→ **WHAT TO DO**: Go through the material line by line and tally those containing the string "users". Only the tally is wanted.

[Opening ENTRIES SHOWN section]

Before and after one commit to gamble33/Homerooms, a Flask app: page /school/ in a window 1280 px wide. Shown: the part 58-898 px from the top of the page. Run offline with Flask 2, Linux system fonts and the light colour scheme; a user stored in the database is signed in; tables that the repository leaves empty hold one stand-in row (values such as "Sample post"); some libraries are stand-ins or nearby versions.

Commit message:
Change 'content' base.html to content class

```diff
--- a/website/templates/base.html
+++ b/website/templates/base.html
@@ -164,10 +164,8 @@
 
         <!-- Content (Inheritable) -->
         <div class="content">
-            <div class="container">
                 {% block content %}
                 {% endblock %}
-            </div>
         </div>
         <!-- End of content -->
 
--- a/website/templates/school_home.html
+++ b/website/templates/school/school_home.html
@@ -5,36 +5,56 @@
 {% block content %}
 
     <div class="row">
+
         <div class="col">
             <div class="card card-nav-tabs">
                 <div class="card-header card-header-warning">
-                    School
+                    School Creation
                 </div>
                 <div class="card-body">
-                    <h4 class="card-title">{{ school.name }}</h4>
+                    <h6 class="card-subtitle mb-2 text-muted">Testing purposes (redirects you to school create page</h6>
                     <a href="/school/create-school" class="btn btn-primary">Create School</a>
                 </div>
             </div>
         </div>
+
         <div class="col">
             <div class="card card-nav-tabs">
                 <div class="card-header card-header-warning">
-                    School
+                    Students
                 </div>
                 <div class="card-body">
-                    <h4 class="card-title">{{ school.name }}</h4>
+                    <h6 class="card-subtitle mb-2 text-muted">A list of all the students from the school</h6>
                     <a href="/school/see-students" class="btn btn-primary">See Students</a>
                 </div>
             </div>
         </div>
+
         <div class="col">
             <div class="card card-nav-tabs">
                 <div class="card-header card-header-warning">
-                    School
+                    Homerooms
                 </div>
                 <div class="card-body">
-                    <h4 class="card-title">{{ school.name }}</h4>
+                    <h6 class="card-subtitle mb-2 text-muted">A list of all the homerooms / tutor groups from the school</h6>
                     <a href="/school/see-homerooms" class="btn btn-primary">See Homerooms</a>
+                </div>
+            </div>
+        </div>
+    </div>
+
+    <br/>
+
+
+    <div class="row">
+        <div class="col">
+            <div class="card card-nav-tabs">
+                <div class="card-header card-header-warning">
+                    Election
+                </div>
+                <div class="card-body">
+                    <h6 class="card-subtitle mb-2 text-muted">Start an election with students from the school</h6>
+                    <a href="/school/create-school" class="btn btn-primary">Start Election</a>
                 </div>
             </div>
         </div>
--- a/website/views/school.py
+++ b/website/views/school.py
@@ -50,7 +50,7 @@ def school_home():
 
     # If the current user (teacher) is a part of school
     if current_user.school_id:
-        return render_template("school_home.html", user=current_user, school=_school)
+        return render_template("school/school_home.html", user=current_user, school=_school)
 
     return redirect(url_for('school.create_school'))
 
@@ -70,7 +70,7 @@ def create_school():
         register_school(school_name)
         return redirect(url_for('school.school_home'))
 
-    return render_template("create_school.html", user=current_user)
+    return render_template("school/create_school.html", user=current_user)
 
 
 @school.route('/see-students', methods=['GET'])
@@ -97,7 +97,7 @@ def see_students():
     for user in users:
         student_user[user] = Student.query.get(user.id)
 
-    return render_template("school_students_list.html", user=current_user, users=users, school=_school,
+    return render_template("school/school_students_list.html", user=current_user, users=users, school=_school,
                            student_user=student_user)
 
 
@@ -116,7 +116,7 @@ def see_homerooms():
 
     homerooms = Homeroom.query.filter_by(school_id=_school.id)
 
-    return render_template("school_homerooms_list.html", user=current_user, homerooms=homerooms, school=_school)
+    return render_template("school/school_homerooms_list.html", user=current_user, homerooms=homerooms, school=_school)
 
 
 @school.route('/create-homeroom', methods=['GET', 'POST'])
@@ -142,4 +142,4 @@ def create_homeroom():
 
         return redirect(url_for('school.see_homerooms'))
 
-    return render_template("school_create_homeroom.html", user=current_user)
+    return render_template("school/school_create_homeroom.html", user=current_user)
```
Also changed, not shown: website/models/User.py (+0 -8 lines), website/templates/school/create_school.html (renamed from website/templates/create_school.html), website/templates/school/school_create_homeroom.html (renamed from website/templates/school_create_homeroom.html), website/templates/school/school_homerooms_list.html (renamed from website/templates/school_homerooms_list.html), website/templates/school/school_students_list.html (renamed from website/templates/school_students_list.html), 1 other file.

[Closing ENTRIES SHOWN section]

→ **ANSWER TO THIS PROBLEM**: 3